[Task details]
Report each line of the listing that carries the word "assets".

====

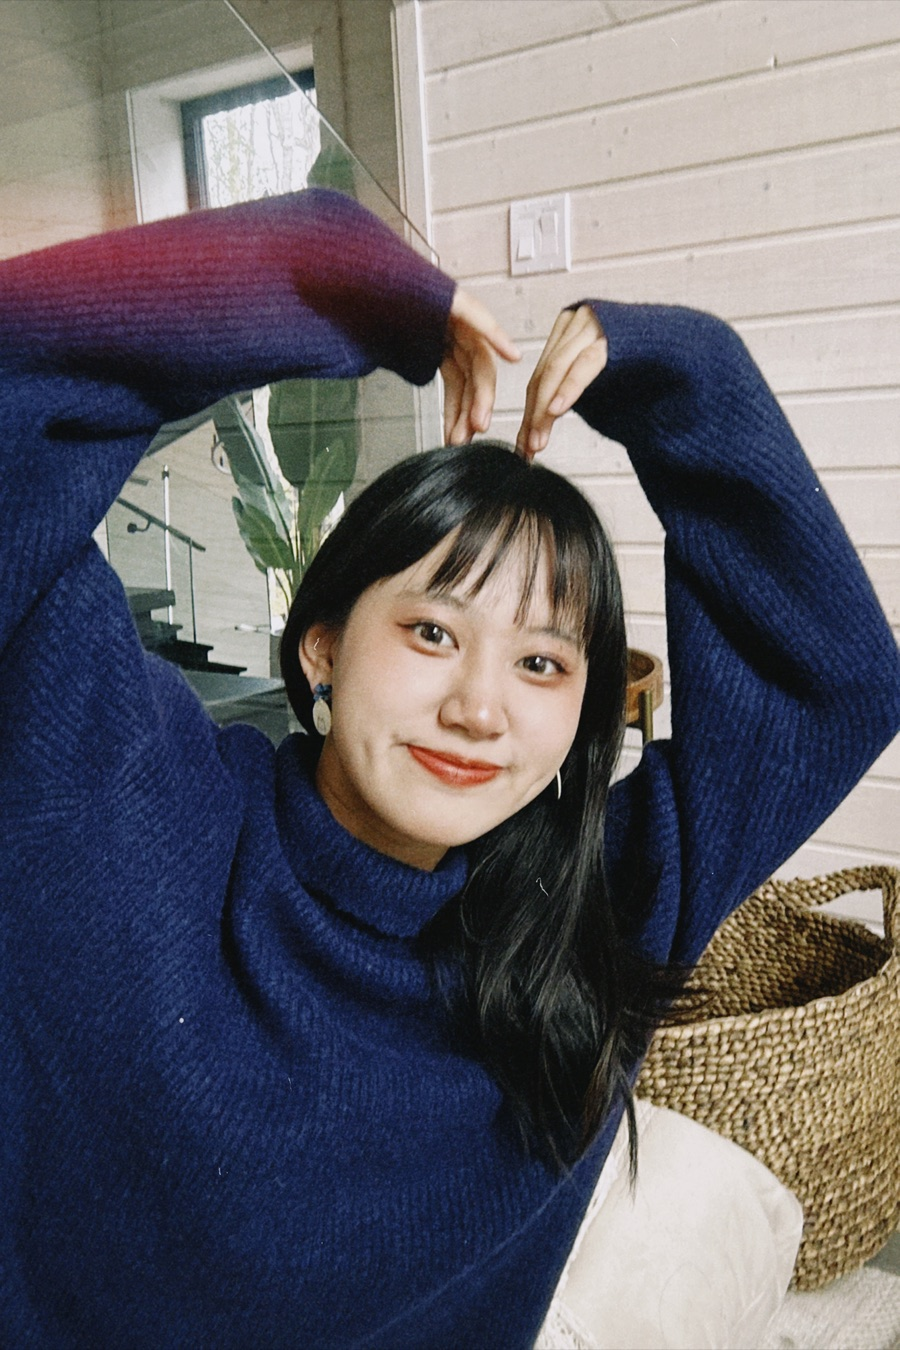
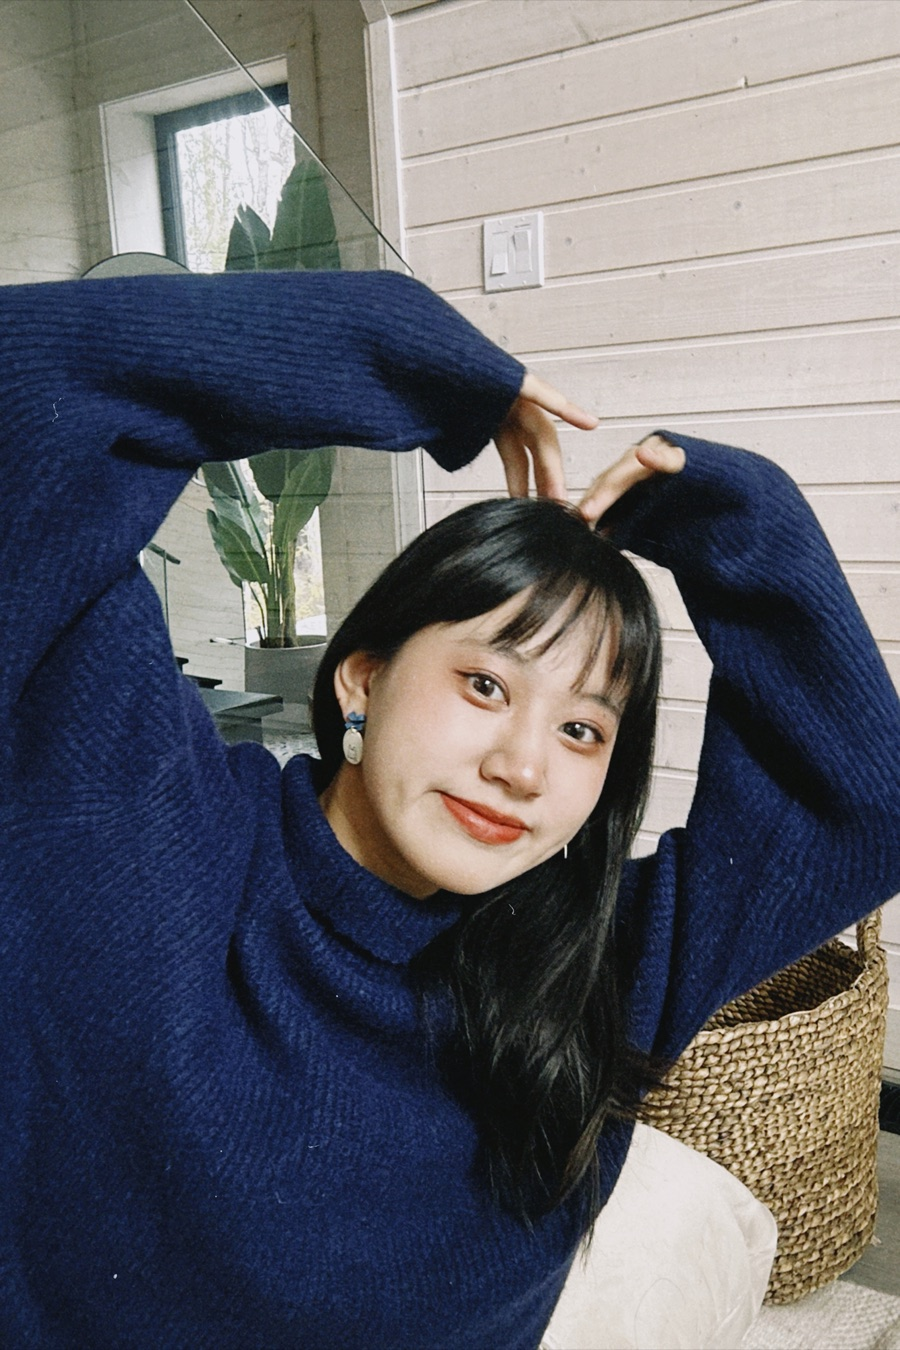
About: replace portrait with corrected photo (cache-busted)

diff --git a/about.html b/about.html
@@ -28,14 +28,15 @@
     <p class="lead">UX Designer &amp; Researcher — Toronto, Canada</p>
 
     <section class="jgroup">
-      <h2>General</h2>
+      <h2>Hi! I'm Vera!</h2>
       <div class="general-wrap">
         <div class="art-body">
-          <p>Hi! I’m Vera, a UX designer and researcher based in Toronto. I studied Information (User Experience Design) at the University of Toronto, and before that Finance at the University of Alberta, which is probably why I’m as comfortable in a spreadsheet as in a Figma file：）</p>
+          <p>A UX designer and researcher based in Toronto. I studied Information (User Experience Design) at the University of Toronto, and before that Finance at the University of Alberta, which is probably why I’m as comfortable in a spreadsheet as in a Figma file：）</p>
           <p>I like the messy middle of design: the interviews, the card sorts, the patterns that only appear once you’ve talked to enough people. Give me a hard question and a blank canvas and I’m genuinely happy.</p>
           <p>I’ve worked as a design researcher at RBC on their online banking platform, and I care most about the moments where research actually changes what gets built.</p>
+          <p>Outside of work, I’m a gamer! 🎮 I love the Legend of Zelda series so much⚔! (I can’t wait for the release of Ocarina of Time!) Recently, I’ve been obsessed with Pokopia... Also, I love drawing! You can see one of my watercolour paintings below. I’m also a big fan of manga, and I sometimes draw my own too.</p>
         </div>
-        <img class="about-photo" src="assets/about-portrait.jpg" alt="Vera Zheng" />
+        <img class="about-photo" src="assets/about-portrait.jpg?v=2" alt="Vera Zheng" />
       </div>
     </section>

====

[Written response]
-        <img class="about-photo" src="assets/about-portrait.jpg" alt="Vera Zheng" />
+        <img class="about-photo" src="assets/about-portrait.jpg?v=2" alt="Vera Zheng" />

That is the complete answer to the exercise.